Records drawn from a dataset >>
□ □ □ □

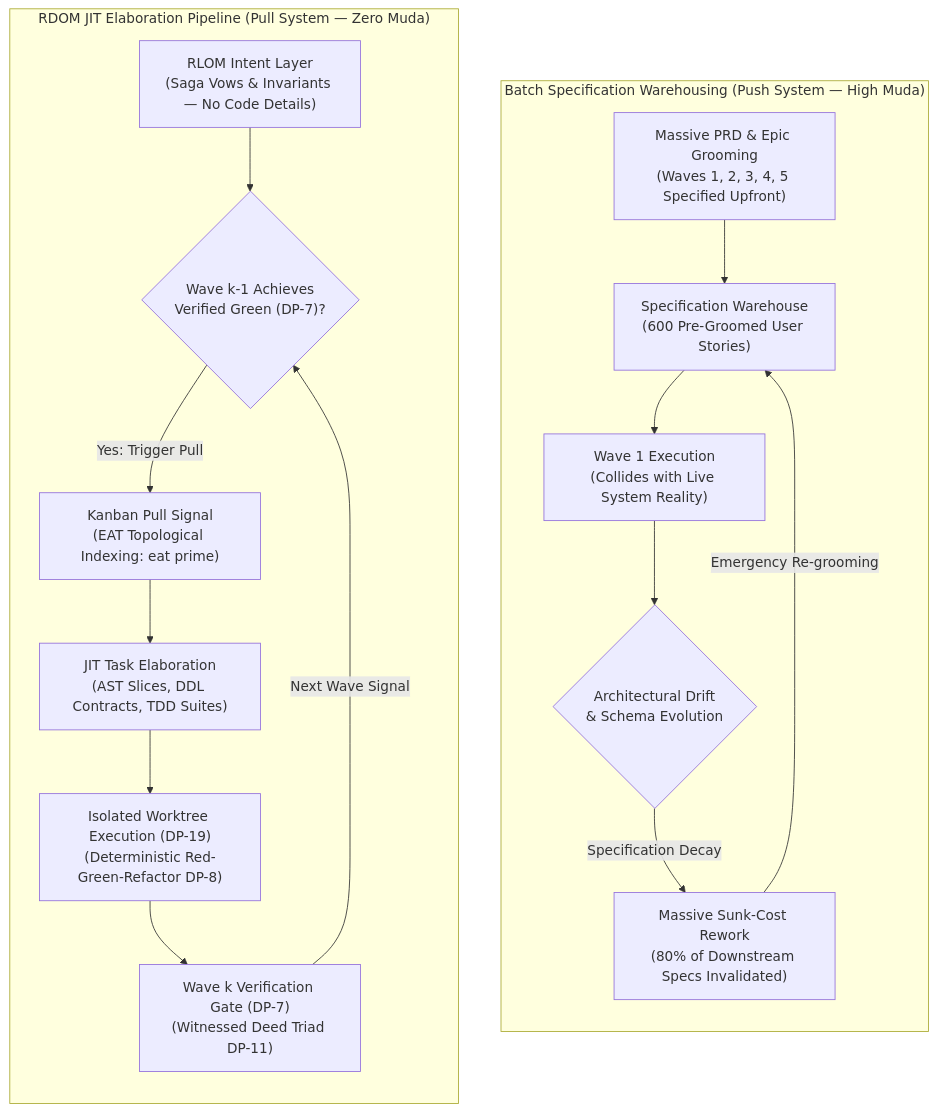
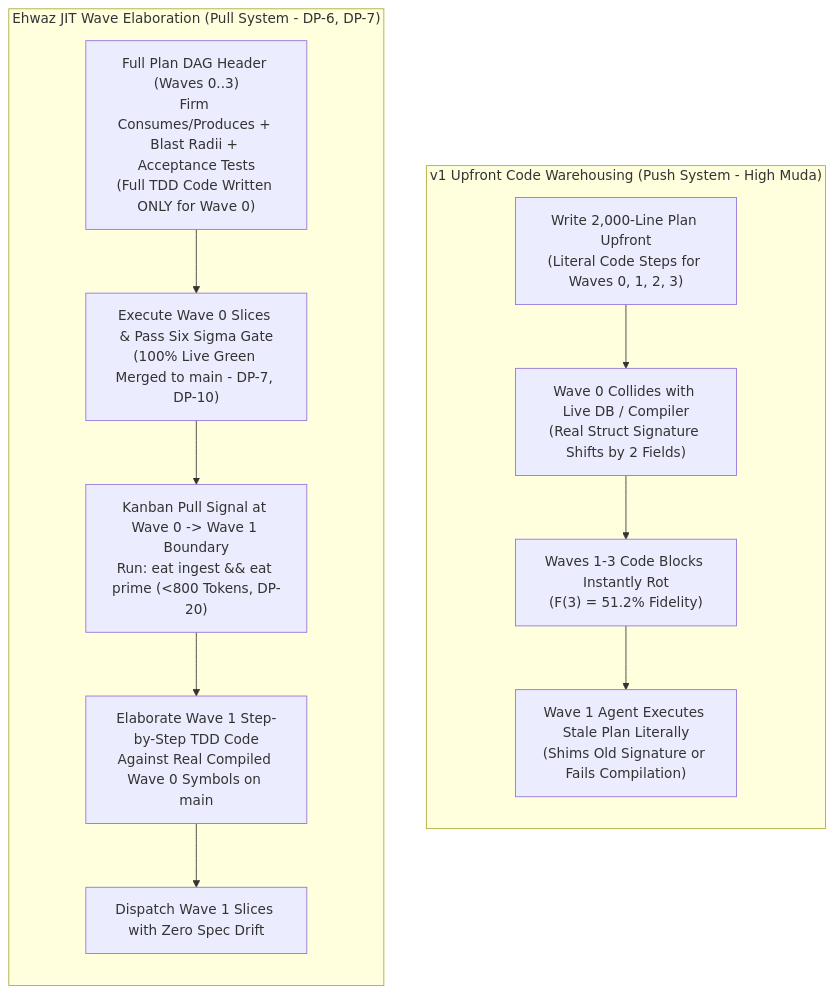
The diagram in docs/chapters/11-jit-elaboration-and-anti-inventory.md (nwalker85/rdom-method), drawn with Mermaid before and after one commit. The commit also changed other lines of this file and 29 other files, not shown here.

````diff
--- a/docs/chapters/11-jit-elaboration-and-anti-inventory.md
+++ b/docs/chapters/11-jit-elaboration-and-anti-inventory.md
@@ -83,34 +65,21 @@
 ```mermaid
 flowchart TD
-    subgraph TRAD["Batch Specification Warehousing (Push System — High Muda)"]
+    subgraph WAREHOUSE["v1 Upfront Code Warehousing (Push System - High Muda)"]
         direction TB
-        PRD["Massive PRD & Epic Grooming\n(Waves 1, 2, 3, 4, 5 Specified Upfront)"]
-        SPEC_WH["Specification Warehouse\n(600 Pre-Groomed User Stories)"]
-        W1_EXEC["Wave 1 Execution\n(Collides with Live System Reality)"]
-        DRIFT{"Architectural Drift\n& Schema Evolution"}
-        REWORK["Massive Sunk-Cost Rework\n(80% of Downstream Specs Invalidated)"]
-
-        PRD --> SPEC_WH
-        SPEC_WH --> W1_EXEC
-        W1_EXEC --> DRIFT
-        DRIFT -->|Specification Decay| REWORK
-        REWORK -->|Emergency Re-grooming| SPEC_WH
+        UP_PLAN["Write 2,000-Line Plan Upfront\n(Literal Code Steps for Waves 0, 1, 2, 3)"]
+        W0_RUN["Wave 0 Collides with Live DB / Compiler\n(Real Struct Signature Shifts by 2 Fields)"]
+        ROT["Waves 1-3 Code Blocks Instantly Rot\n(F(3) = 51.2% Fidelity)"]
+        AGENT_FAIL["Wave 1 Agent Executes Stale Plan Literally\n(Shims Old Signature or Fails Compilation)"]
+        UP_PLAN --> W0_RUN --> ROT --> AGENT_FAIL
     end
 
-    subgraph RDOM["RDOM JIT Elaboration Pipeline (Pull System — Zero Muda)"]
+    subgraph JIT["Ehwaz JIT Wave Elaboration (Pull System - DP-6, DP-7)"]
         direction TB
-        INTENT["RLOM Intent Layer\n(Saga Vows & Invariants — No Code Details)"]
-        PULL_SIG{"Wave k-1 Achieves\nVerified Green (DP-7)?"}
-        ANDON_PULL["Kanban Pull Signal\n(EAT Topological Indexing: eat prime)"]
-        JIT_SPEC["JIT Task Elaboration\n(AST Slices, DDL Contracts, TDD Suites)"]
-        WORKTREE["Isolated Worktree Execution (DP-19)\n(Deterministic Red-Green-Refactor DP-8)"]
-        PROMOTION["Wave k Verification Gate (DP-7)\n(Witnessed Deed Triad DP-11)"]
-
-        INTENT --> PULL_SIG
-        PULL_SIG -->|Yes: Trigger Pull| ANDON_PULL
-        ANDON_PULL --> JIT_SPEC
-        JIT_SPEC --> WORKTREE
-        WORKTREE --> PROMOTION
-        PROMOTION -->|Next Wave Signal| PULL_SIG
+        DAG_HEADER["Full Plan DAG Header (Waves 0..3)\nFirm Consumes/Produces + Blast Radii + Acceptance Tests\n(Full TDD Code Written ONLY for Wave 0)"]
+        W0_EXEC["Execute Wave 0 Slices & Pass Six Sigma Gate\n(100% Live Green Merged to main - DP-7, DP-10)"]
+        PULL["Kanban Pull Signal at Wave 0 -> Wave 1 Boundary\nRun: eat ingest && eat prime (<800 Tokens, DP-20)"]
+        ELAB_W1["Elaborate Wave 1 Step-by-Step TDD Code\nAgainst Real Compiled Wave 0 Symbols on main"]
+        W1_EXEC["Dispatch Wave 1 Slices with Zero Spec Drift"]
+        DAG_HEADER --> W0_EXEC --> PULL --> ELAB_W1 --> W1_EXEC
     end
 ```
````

□ □ □ □

EXERCISE GOAL >> Exact duplication is required for the lines above, from the line that contains "k-1 Achieves\nVerified Green" to the line that contains "Wave 0 Slices", inclusive; omit all others.

ANSWER AREA >>
-        PULL_SIG{"Wave k-1 Achieves\nVerified Green (DP-7)?"}
-        ANDON_PULL["Kanban Pull Signal\n(EAT Topological Indexing: eat prime)"]
-        JIT_SPEC["JIT Task Elaboration\n(AST Slices, DDL Contracts, TDD Suites)"]
-        WORKTREE["Isolated Worktree Execution (DP-19)\n(Deterministic Red-Green-Refactor DP-8)"]
-        PROMOTION["Wave k Verification Gate (DP-7)\n(Witnessed Deed Triad DP-11)"]
-
-        INTENT --> PULL_SIG
-        PULL_SIG -->|Yes: Trigger Pull| ANDON_PULL
-        ANDON_PULL --> JIT_SPEC
-        JIT_SPEC --> WORKTREE
-        WORKTREE --> PROMOTION
-        PROMOTION -->|Next Wave Signal| PULL_SIG
+        DAG_HEADER["Full Plan DAG Header (Waves 0..3)\nFirm Consumes/Produces + Blast Radii + Acceptance Tests\n(Full TDD Code Written ONLY for Wave 0)"]
+        W0_EXEC["Execute Wave 0 Slices & Pass Six Sigma Gate\n(100% Live Green Merged to main - DP-7, DP-10)"]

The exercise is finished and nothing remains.